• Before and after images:
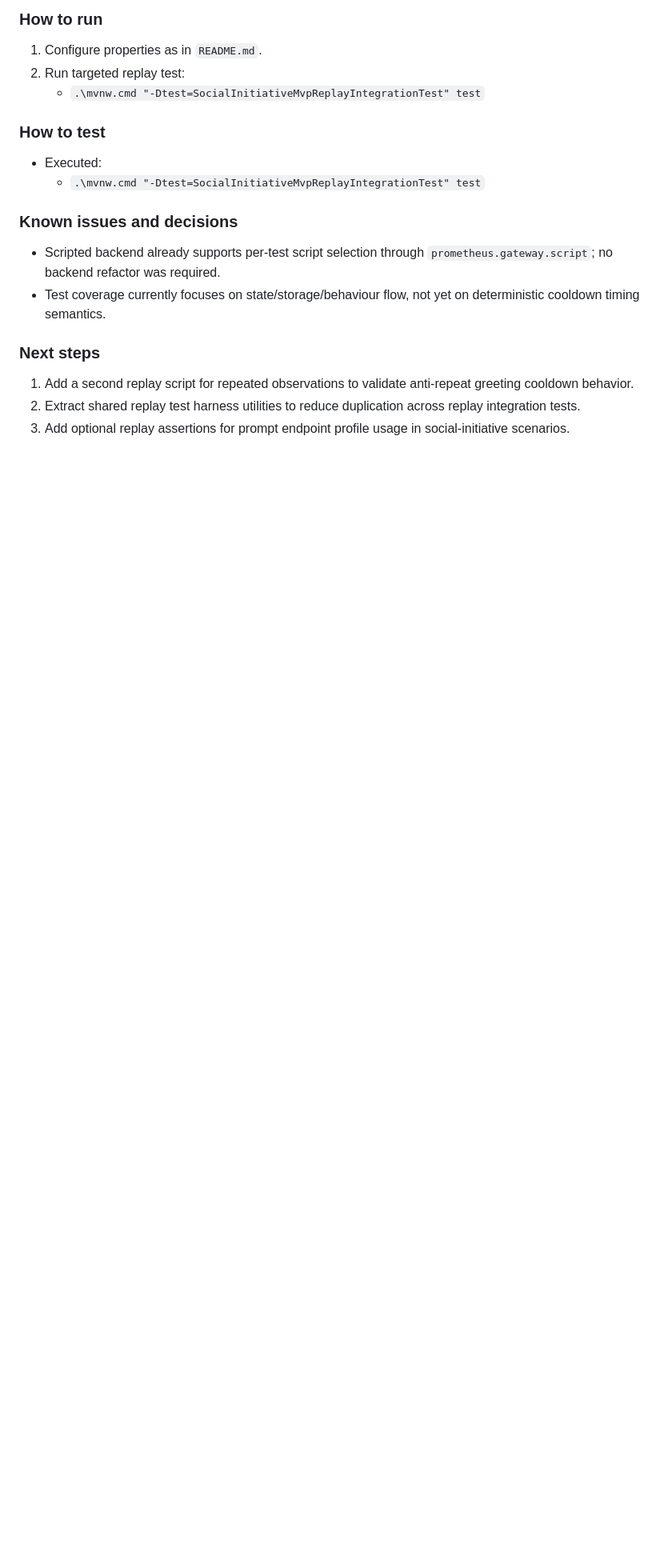
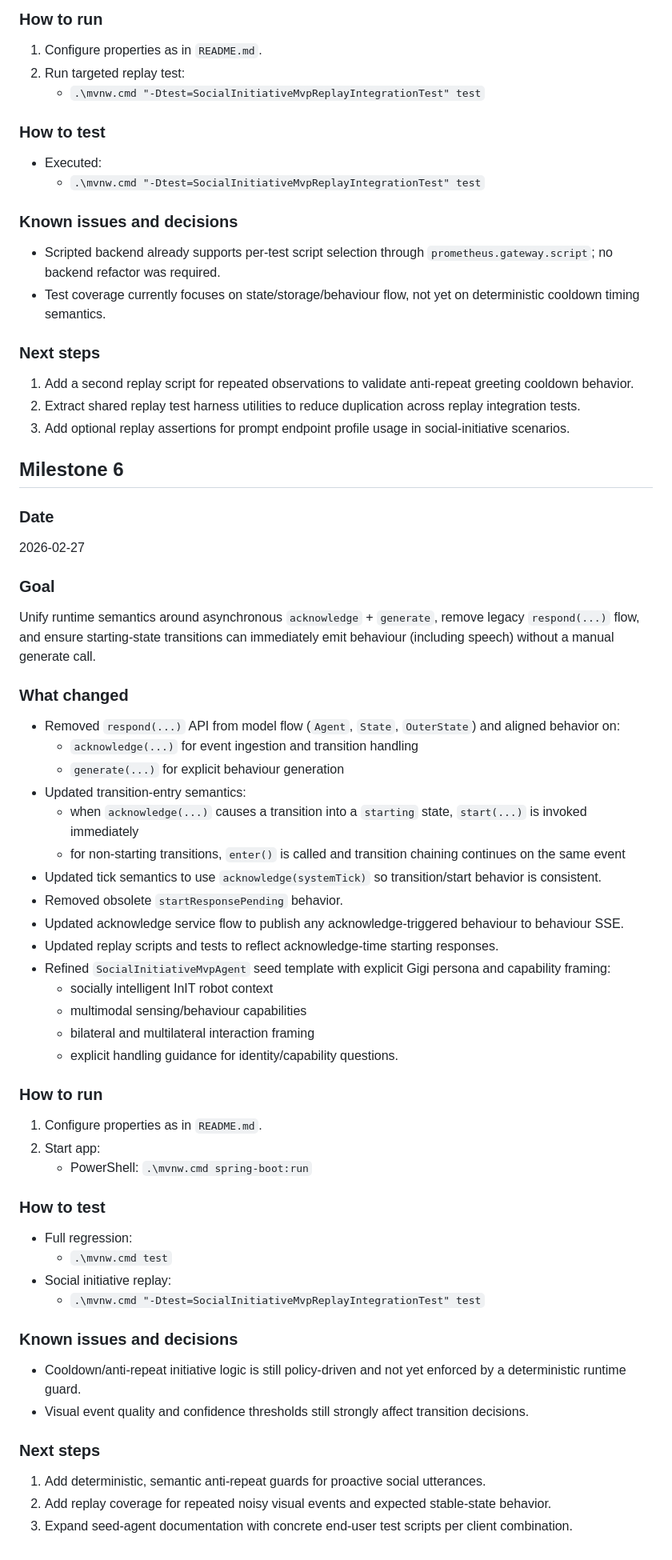
Before and after one commit to zhaw-iwi/prometheus, a Markdown page: PROJECT.md, the part around one of its changes. Shown at 80% size. GitHub-like rendering; blank space fills up the shorter version.

```diff
--- a/PROJECT.md
+++ b/PROJECT.md
@@ -204,3 +203,47 @@ Add deterministic scripted integration coverage for the new two-state social-ini
 1. Add a second replay script for repeated observations to validate anti-repeat greeting cooldown behavior.
 2. Extract shared replay test harness utilities to reduce duplication across replay integration tests.
 3. Add optional replay assertions for prompt endpoint profile usage in social-initiative scenarios.
+
+## Milestone 6
+### Date
+2026-02-27
+
+### Goal
+Unify runtime semantics around asynchronous `acknowledge` + `generate`, remove legacy `respond(...)` flow, and ensure starting-state transitions can immediately emit behaviour (including speech) without a manual generate call.
+
+### What changed
+- Removed `respond(...)` API from model flow (`Agent`, `State`, `OuterState`) and aligned behavior on:
+  - `acknowledge(...)` for event ingestion and transition handling
+  - `generate(...)` for explicit behaviour generation
+- Updated transition-entry semantics:
+  - when `acknowledge(...)` causes a transition into a `starting` state, `start(...)` is invoked immediately
+  - for non-starting transitions, `enter()` is called and transition chaining continues on the same event
+- Updated tick semantics to use `acknowledge(systemTick)` so transition/start behavior is consistent.
+- Removed obsolete `startResponsePending` behavior.
+- Updated acknowledge service flow to publish any acknowledge-triggered behaviour to behaviour SSE.
+- Updated replay scripts and tests to reflect acknowledge-time starting responses.
+- Refined `SocialInitiativeMvpAgent` seed template with explicit Gigi persona and capability framing:
+  - socially intelligent InIT robot context
+  - multimodal sensing/behaviour capabilities
+  - bilateral and multilateral interaction framing
+  - explicit handling guidance for identity/capability questions.
+
+### How to run
+1. Configure properties as in `README.md`.
+2. Start app:
+   - PowerShell: `.\mvnw.cmd spring-boot:run`
+
+### How to test
+- Full regression:
+  - `.\mvnw.cmd test`
+- Social initiative replay:
+  - `.\mvnw.cmd "-Dtest=SocialInitiativeMvpReplayIntegrationTest" test`
+
+### Known issues and decisions
+- Cooldown/anti-repeat initiative logic is still policy-driven and not yet enforced by a deterministic runtime guard.
+- Visual event quality and confidence thresholds still strongly affect transition decisions.
+
+### Next steps
+1. Add deterministic, semantic anti-repeat guards for proactive social utterances.
+2. Add replay coverage for repeated noisy visual events and expected stable-state behavior.
+3. Expand seed-agent documentation with concrete end-user test scripts per client combination.
```
Also changed, not shown: other parts of PROJECT.md (+1 -2 lines), README_STYE_TOO.md (+7 -0 lines).
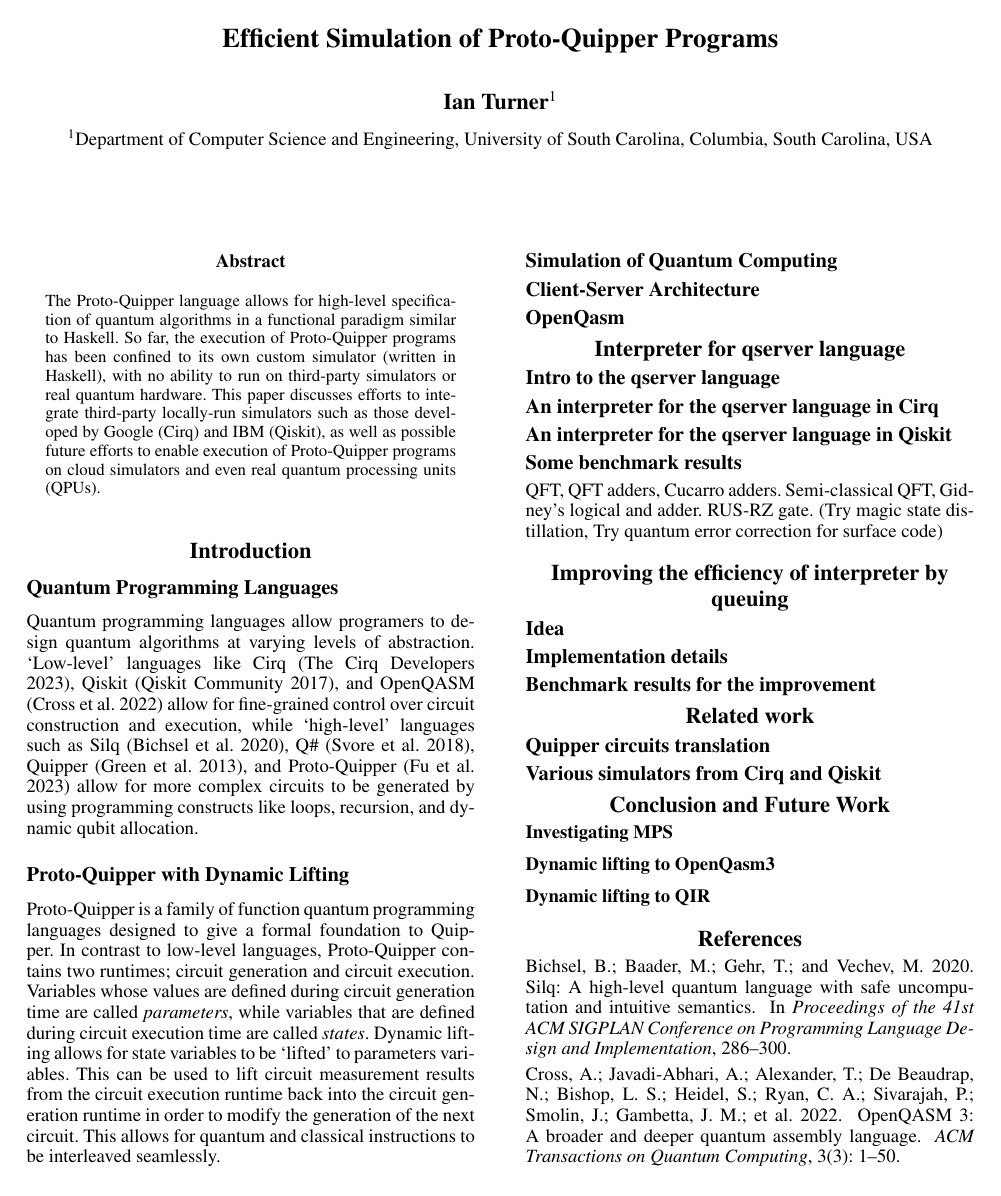
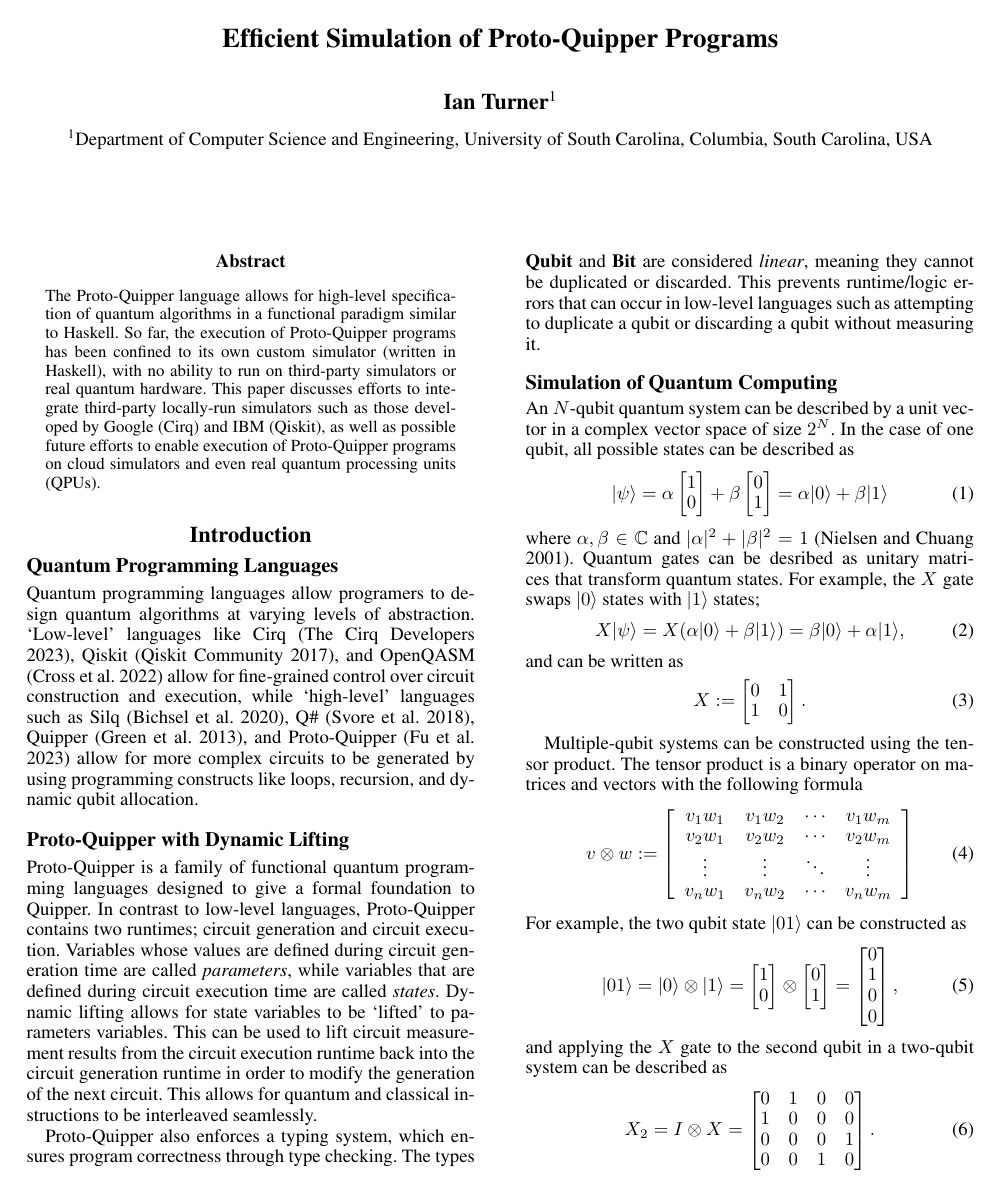
Before and after one commit to ian-turner/qserver-report, a LaTeX paper (main.tex): page 1 of 2. Compiled offline with pdfLaTeX.

Commit message:
more background on quantum simulation

```diff
--- a/main.tex
+++ b/main.tex
@@ -31,6 +31,7 @@
 
 \usepackage{amsmath,amsfonts,amssymb}
 \usepackage{booktabs}
+\usepackage{nicematrix}
 %% Section numbering
 % \setcounter{secnumdepth}{2}
 
@@ -135,7 +136,7 @@ qubit allocation.
 
 \subsection{Proto-Quipper with Dynamic Lifting}
 
-Proto-Quipper is a family of function quantum programming languages designed to give a formal foundation to Quipper.
+Proto-Quipper is a family of functional quantum programming languages designed to give a formal foundation to Quipper.
 In contrast to low-level languages, Proto-Quipper contains two runtimes; circuit generation and circuit execution.
 Variables whose values are defined during circuit generation time are called \textit{parameters}, while variables
 that are defined during circuit execution time are called \textit{states}.
@@ -144,10 +145,58 @@ This can be used to lift circuit measurement results from the circuit execution
 generation runtime in order to modify the generation of the next circuit.
 This allows for quantum and classical instructions to be interleaved seamlessly.
 
+Proto-Quipper also enforces a typing system, which ensures program correctness through type checking.
+The types \textbf{Qubit} and \textbf{Bit} are considered \textit{linear}, meaning they cannot be duplicated
+or discarded.
+This prevents runtime/logic errors that can occur in low-level languages such as attempting to duplicate a qubit
+or discarding a qubit without measuring it.
+
 
 
 
 \subsection{Simulation of Quantum Computing}
 
+An $N$-qubit quantum system can be described by a unit vector in a complex vector space of size $2^N$.
+In the case of one qubit, all possible states can be described as
+\begin{equation}
+|\psi\rangle = \alpha \begin{bmatrix} 1 \\ 0 \end{bmatrix}
++ \beta \begin{bmatrix} 0 \\ 1 \end{bmatrix} = \alpha|0\rangle + \beta|1\rangle
+\end{equation}
+where $\alpha, \beta \in \mathbb{C}$ and $|\alpha|^2+|\beta|^2=1$ \cite{nielsen2001quantum}.
+Quantum gates can be desribed as unitary matrices that transform quantum states.
+For example, the $X$ gate swaps $|0\rangle$ states with $|1\rangle$ states;
+\begin{equation}
+X|\psi\rangle = X(\alpha|0\rangle + \beta|1\rangle) = \beta|0\rangle + \alpha|1\rangle,
+\end{equation}
+and can be written as
+\begin{equation}
+X := \begin{bmatrix} 0 & 1 \\ 1 & 0 \end{bmatrix}.
+\end{equation}
 
+Multiple-qubit systems can be constructed using the tensor product.
+The tensor product is a binary operator on matrices and vectors with the following formula
+\begin{equation}
+v \otimes w :=
+\left[\begin{array}{cccc}
+v_{1} w_{1} & v_{1} w_{2} & \cdots & v_{1} w_{m} \\
+v_{2} w_{1} & v_{2} w_{2} & \cdots & v_{2} w_{m} \\
+\vdots & \vdots & \ddots & \vdots \\
+v_{n} w_{1} & v_{n} w_{2} & \cdots & v_{n} w_{m}
+\end{array}\right]
+\end{equation}
+For example, the two qubit state $|01\rangle$ can be constructed as
+\begin{equation}
+|01\rangle = |0\rangle \otimes |1\rangle = \begin{bmatrix} 1 \\ 0 \end{bmatrix} \otimes \begin{bmatrix} 0 \\ 1 \end{bmatrix}
+= \begin{bmatrix} 0 \\ 1 \\ 0 \\ 0 \end{bmatrix},
+\end{equation}
+and applying the $X$ gate to the second qubit in a two-qubit system can be described as
+\begin{equation}
+X_2 = I \otimes X =
+\begin{bmatrix}
+0 & 1 & 0 & 0 \\
+1 & 0 & 0 & 0 \\
+0 & 0 & 0 & 1 \\
+0 & 0 & 1 & 0 \\
+\end{bmatrix}.
+\end{equation}
 
@@ -154,5 +206,2 @@ This allows for quantum and classical instructions to be interleaved seamlessly.
 
-\subsection{Client-Server Architecture}
-
-
-\subsection{OpenQasm}
+The key challenge in simulating quantum circuits is that the amount of memory required to represent and manipulate a
```
Also changed, not shown: refs.bib (+10 -0 lines), main.tex (7 more changed lines).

• Task to carry out: Please give only the count of lines above containing "beta".

• Result below: 3